Now reporting is such a profoundly important piece of all of my writing. It has added something to my toolkit that I previously did not have that I think has made me a much better writer. The impulse to physically visit places and have conversations about the ideas that I’m wrestling with is as important as reading any book. It is as important as my own personal commentary. I love to write across genre and across discipline, whether it’s using poetry or reporting. I think like so many in the Black intellectual tradition, I think you just use whatever tool you can to answer the questions that you’re asking.
What are you reading?
I just finished Ron Chernow’s Ulysses S. Grant biography, which was incredible. When you write a book like this, you spend a lot of time reading a chapter or two of books that you wanted to spend more time on. I hadn’t had the opportunity to do a real in-depth dive on Grant in the way that I would’ve wanted to, but I listened to this incredible podcast, 1865, and season two is focused on the presidency of Grant. I think Grant was always sort of overshadowed by the legacy of Lincoln, in the way that I had been taught. Writing the book and then listening to this podcast really piqued my interest. Grant is a really remarkable historical figure who I think is getting his due more now than he has in previous decades.

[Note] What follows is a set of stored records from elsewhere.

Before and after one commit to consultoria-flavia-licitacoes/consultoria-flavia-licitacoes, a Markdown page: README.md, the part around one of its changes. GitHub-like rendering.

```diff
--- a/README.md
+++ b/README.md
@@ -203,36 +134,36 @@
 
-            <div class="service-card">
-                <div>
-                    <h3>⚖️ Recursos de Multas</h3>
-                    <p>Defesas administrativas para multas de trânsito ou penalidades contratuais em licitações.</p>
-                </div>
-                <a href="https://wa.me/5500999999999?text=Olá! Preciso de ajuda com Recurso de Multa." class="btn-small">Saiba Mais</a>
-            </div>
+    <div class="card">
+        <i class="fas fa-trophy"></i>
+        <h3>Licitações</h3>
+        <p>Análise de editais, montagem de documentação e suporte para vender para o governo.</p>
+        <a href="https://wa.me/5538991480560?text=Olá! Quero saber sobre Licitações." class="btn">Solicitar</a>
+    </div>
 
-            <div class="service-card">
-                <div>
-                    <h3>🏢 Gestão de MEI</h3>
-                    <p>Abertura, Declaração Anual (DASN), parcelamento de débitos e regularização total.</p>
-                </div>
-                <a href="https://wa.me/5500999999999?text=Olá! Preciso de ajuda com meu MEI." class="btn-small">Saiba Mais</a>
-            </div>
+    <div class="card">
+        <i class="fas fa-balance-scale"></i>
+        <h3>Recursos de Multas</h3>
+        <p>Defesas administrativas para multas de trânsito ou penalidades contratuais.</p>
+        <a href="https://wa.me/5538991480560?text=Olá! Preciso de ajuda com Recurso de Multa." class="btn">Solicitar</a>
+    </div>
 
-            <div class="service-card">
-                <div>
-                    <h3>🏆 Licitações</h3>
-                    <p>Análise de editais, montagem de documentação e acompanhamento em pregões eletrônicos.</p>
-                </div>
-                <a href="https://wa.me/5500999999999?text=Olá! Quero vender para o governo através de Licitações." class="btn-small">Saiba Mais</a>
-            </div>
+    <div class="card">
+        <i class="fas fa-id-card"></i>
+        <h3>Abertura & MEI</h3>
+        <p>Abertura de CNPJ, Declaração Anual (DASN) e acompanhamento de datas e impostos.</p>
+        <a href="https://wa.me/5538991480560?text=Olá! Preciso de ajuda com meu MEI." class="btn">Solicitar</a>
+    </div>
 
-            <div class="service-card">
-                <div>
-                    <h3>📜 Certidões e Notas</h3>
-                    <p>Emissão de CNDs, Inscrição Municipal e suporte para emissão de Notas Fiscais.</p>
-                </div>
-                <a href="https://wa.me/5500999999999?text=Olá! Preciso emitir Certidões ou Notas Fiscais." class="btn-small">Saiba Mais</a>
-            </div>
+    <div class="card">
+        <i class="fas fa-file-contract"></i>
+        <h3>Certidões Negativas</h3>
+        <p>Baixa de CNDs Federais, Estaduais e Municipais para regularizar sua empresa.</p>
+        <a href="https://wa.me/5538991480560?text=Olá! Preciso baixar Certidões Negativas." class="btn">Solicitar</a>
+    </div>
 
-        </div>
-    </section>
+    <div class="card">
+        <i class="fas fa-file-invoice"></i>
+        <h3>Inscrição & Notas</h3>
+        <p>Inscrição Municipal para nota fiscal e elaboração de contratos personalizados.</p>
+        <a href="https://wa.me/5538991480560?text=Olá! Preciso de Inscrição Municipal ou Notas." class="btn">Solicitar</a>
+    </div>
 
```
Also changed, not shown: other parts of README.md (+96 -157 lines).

As the Union general, he beat the Confederacy, he beat the first iteration of the Ku Klux Klan. He arguably did more to support newly emancipated, free people than many other people in his position might have at that time. He wrote his memoirs while dying of throat cancer. He was basically a broke store owner or store clerk when he became drafted into the Union army or became part of the Union army. His entire story, the way he grappled with alcoholism—it’s just so fascinating. It was just a beautiful, compelling narrative. That and David Blight’s Frederick Douglass book are probably now my two favorite biographies that I’ve read.